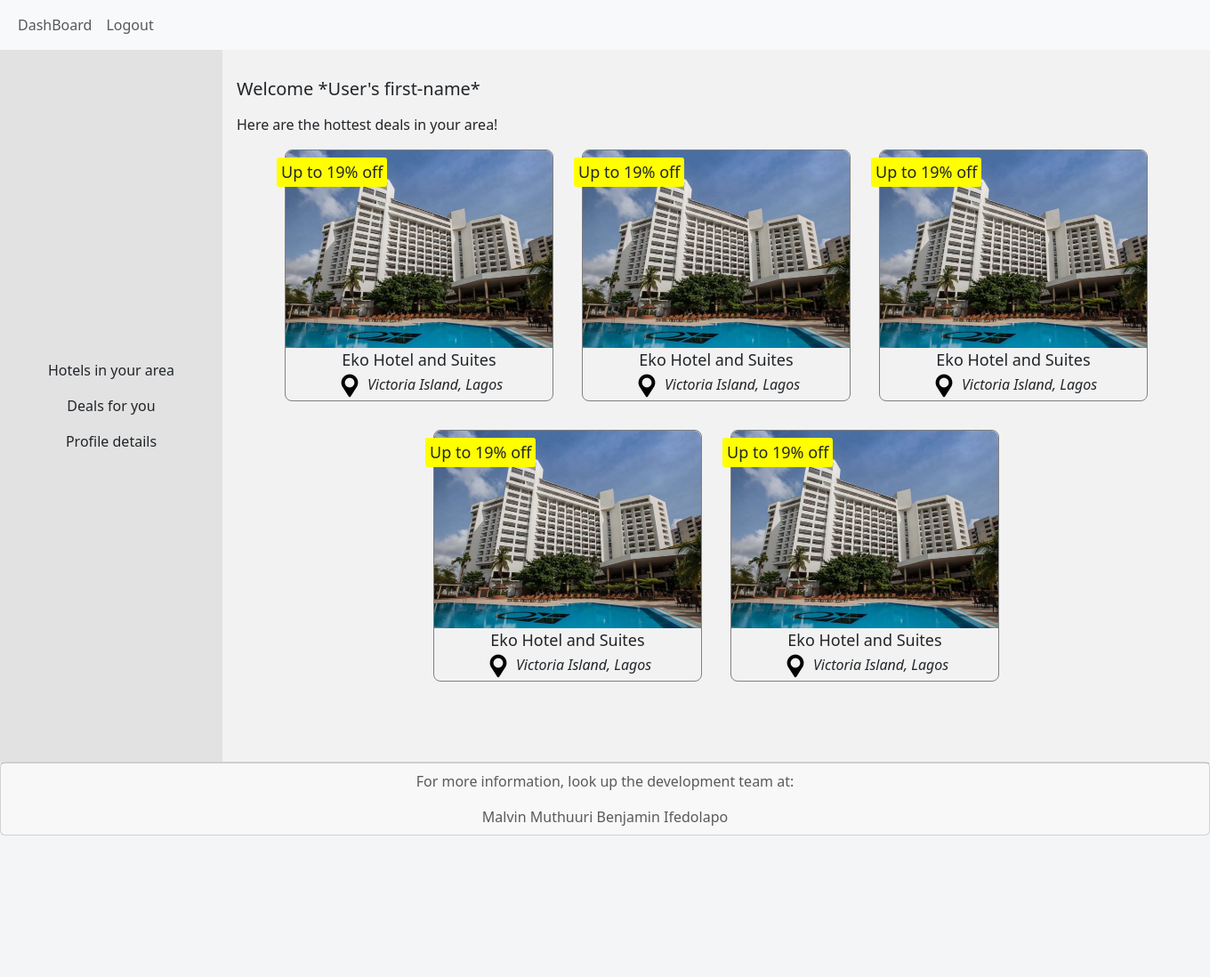
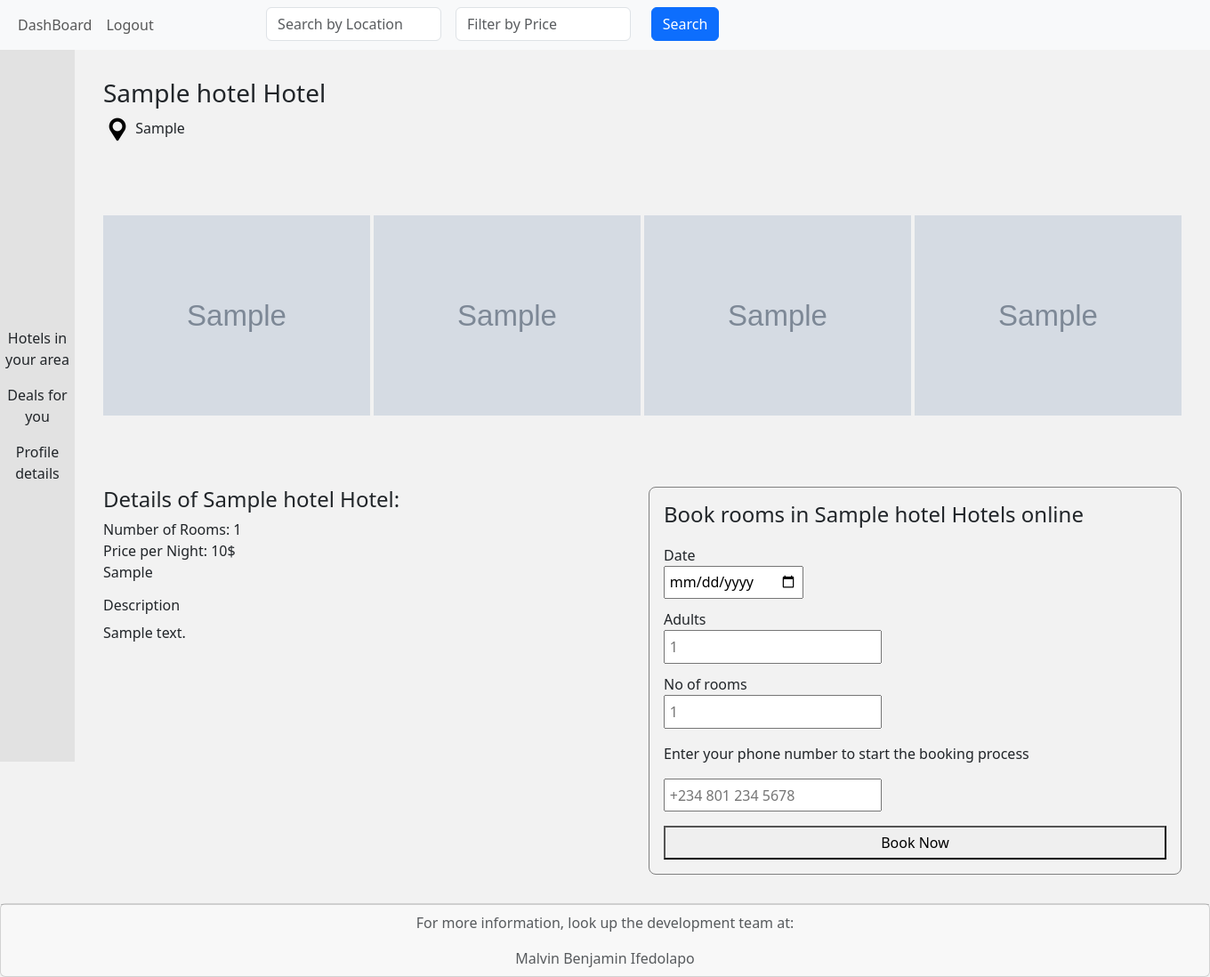
Before and after one commit to malvinmuthuuri47/portfolio_project, a Flask app: page /dashboard in a window 1360 px wide. Shown: the whole page at 89% size. Before the commit the page ends 939 px from the top, so only its background shows below. Run offline with Flask 3, Linux system fonts and the light colour scheme; a user stored in the database is signed in; tables that the repository leaves empty hold one stand-in row (values such as "Sample post"); grey boxes marked "Sample" are stand-in pictures.

Commit message:
merged malvin into ifedolapo/frontend

```diff
--- a/HTML_intro/website/models.py
+++ b/HTML_intro/website/models.py
@@ -16,5 +16,8 @@
     location = db.Column(db.String(100), nullable=False)
     address = db.Column(db.String(250), nullable=False, unique=True)
     price = db.Column(db.Integer, nullable=False)
+    rooms = db.Column(db.Integer, nullable=False)
     services = db.Column(db.String(250))
+    description = db.Column(db.Text, nullable=False)
+    image = db.Column(db.String(100))
     user_id = db.Column(db.Integer, db.ForeignKey('user.id'))
--- /dev/null
+++ b/HTML_intro/website/static/script.js
@@ -0,0 +1,3 @@
+function showAlert() {
+    alert('We appreciate your patience. More features coming soon')
+}
--- a/HTML_intro/website/templates/Base.html
+++ b/HTML_intro/website/templates/Base.html
@@ -6,6 +6,7 @@
         <script src="https://cdn.jsdelivr.net/npm/bootstrap@5.3.0/dist/js/bootstrap.bundle.min.js" integrity="sha384-geWF76RCwLtnZ8qwWowPQNguL3RmwHVBC9FhGdlKrxdiJJigb/j/68SIy3Te4Bkz" crossorigin="anonymous"></script>
         <link rel="icon" type="image/png" href="{{ url_for('static', filename='favicon.png') }}">
         <link rel="stylesheet" type="text/css" href="{{ url_for('static', filename='style.css') }}">
+        <script src="{{ url_for('static', filename='script.js') }}"></script>
     </head>
     <body>
       <nav class="navbar navbar-expand-lg bg-body-tertiary">
@@ -22,12 +23,29 @@
               <li class="nav-item">
                 <a class="nav-link" href="{{ url_for('auth.logout') }}">Logout</a>
               </li>
+              <li class="nav-item">
+                <div class="container text-center">
+                  <form class="row gx-3 gy-2 align-items-center justify-content-end custom form" method="get" action="{{ url_for('auth.search') }}">
+                    <div class="col-sm-4">
+                      <label class="visually-hidden" for="location">Name</label>
+                      <input type="text" name="location" class="form-control" id="location" placeholder="Search by Location">
+                    </div>
+                    <div class="col-sm-4">
+                      <label class="visually-hidden" for="price">Price</label>
+                      <input type="number" name="price" class="form-control" id="price" placeholder="Filter by Price">
+                    </div>
+                    <div class="col-sm-2">
+                      <button type="submit" class="btn btn-primary">Search</button>
+                    </div>
+                  </form>
+                </div>
+              </li>
               {% else %}
               <li class="nav-item">
                 <a class="nav-link active" aria-current="page" href="{{ url_for('views.home') }}">About us</a>
               </li>
               <li class="nav-item">
-                <a class="nav-link" href="{{ url_for('views.pricing') }}">Popular-Deals</a>
+                <a class="nav-link" href="{{ url_for('views.deals') }}">Popular-Deals</a>
               </li>
               <li class="nav-item">
                 <a class="nav-link" href="{{ url_for('auth.signup') }}">Sign Up</a>
@@ -69,7 +87,7 @@
   <div class="card text-center">
     <div class="card-footer text-muted">
       <p>For more information, look up the development team at:</p>
-      <a href="https://github.com/malvinmuthuuri47" target="_blank">Malvin Muthuuri</a>
+      <a href="https://github.com/malvinmuthuuri47" target="_blank">Malvin</a>
       <a href="#" target="_blank">Benjamin</a>
       <a href="#" target="_blank">Ifedolapo</a>
     </div>
--- a/HTML_intro/website/templates/Dashboard.html
+++ b/HTML_intro/website/templates/Dashboard.html
@@ -1,10 +1,10 @@
 {% extends 'Base.html' %}
 
-{% block title %} DashBoard {% endblock %}
+{% block title %} Name of Hotel {% endblock %}
 
 {% block content %}
 
-
+{% for hotel in hotels %}
 <div class="dashboard">
 
     <!-- Sidebar -->
@@ -12,58 +12,86 @@
     <section class="sidebar">
         <a href="">Hotels in your area</a>
         <a href="">Deals for you</a>
-        <a href="">Profile details </a>
+        <a href="{{ url_for('auth.profile') }}">Profile details </a>
     </section>
 
 
-    <!-- main area -->
-
-    <section class="main-page">
-        <h5>Welcome *User's first-name*</h5>
-        <p>Here are the hottest deals in your area!</p>
+    <!-- Hotel details -->
 
 
-        <!-- Note that the classes are the same with that of the Popular deals page because they are basically the same styles -->
+    <section class="hotel-details-container">
+        <h3 class="hotel-name">{{ hotel.name }} Hotel</h3>
+        <div class="hotel-location">
+            <img src="../static/location.png" alt="">
+            <span>{{ hotel.location }}</span>
+        </div>
+        <div class="images-container">
+            <img src="{{ url_for('static', filename='images/' + hotel.image) }}" alt="Db image">
+            <img src="{{ url_for('static', filename='images/' + hotel.image) }}" alt="Db image">
+            <img src="{{ url_for('static', filename='images/' + hotel.image) }}" alt="Db image">
+            <img src="{{ url_for('static', filename='images/' + hotel.image) }}" alt="Db image">
+        </div>
 
-        <div class="top-deals">
-            <a href="{{ url_for('views.hotel') }}" class="top-deal">
-                <img src="../static/images/Eko-Hotel.webp" alt="">
-                <div class="percentage-off">Up to 19% off</div>
-                <div class="top-deal-name">Eko Hotel and Suites</div>
-                <div class="location"><img src="../static/location.png" alt=""> Victoria Island, Lagos</div>
-            </a>
-            <a href="" class="top-deal">
-                <img src="../static/images/Eko-Hotel.webp" alt="">
-                <div class="percentage-off">Up to 19% off</div>
-                <div class="top-deal-name">Eko Hotel and Suites</div>
-                <div class="location"><img src="../static/location.png" alt=""> Victoria Island, Lagos</div>
-            </a>
-            <a href="" class="top-deal">
-                <img src="../static/images/Eko-Hotel.webp" alt="">
-                <div class="percentage-off">Up to 19% off</div>
-                <div class="top-deal-name">Eko Hotel and Suites</div>
-                <div class="location"><img src="../static/location.png" alt=""> Victoria Island, Lagos</div>
-            </a>
-            <a href="" class="top-deal">
-                <img src="../static/images/Eko-Hotel.webp" alt="">
-                <div class="percentage-off">Up to 19% off</div>
-                <div class="top-deal-name">Eko Hotel and Suites</div>
-                <div class="location"><img src="../static/location.png" alt=""> Victoria Island, Lagos</div>
-            </a>
-            <a href="" class="top-deal">
-                <img src="../static/images/Eko-Hotel.webp" alt="">
-                <div class="percentage-off">Up to 19% off</div>
-                <div class="top-deal-name">Eko Hotel and Suites</div>
-                <div class="location"><img src="../static/location.png" alt=""> Victoria Island, Lagos</div>
-            </a>
+        <div class="hotel-details-flexer">
+            <div class="hotel-details">
+                <h4>Details of {{ hotel.name }} Hotel:</h4>
+                <div class="hotel-features">
+                    <div class="hotel-feature">
+                        Number of Rooms: {{ hotel.rooms }}
+                    </div>
+                    <div class="hotel-feature">
+                        Price per Night: {{ hotel.price }}$
+                    </div>
+                    <div class="hotel-feature">
+                        {% set data = hotel.services %}
+                        {% for word in data.split(",") %}
+                            {% if loop.first %}
+                                {{ word.strip() }}
+                            {% else %}
+                                <br>{{ word.strip() }}
+                            {% endif %}
+                        {% endfor %}
+                    </div>
+                </div>
+
+                <div class="hotel-desc">
+                    <h6>Description</h6>
+                    {% set text = hotel.description %}
+                    {% set modified_text = text|replace('.', '.<br><br>') %}
+
+                    {{ modified_text|safe }}
+                </div>
+
+            </div>
+
+            <div class="booking">
+                <h4>Book rooms in {{ hotel.name }} Hotels online</h4>
+                <div class="booking-details">
+                    <form action="" class="booking-form">
+
+                        <label for="book-date">Date</label>
+                        <input type="date" id="book-date">
+
+                        <label for="no-of-adults">Adults</label>
+                        <input type="number" id="no-of-adults" placeholder="1" required>
+
+                        <label for="rooms">No of rooms</label>
+                        <input type="number" required placeholder="1">
+
+                        <p>Enter your phone number to start the booking process</p>
+                        <input type="number" name="phone-number" id="phone-number" placeholder="+234 801 234 5678" required>
+
+                        <button type="submit" class="book-btn" onclick="showAlert()">Book Now</button>
+                    </form>
+                </div>
+            </div>
+        </div>
 
     </section>
 
+
 </div>
-
-<!-- Hotels close to you -->
-
-<!-- user profile -->
+{% endfor %}
 
 
 {% endblock %}
--- a/HTML_intro/website/views.py
+++ b/HTML_intro/website/views.py
@@ -1,5 +1,6 @@
-from flask import Blueprint, render_template, g
+from flask import Blueprint, render_template
 from flask_login import login_required, current_user
+from .models import Hotels
 
 views = Blueprint('views', __name__)
 
@@ -10,12 +11,15 @@
 @views.route('/dashboard')
 @login_required
 def dashboard():
-    return render_template('Dashboard.html')
+    hotels = Hotels.query.all()
+    return render_template('Dashboard.html', hotels=hotels)
 
-@views.route('/pricing')
-def pricing():
-    return render_template('Pricing.html')
+@views.route('/deals')
+def deals():
+    hotels = Hotels.query.all()
+    return render_template('Pricing.html', hotels=hotels)
 
 @views.route('/hotel')
 def hotel():
-    return render_template('Hotel.html')
+    hotels = Hotels.query.all()
+    return render_template('Hotel.html', hotels=hotels)
```
Also changed, not shown: HTML_intro/website/auth.py (+29 -1 lines), HTML_intro/website/templates/Hotel.html (+22 -15 lines), HTML_intro/website/templates/Pricing.html (+5 -32 lines), HTML_intro/website/templates/Profile.html (added, +12 -0 lines), HTML_intro/website/templates/Search.html (added, +32 -0 lines), HTML_intro/website/database.db (deleted).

━━━━━━━━

Assigned task » Counting every line that holds the string "nullable", give the total for the data above and nothing else.

Written response » 5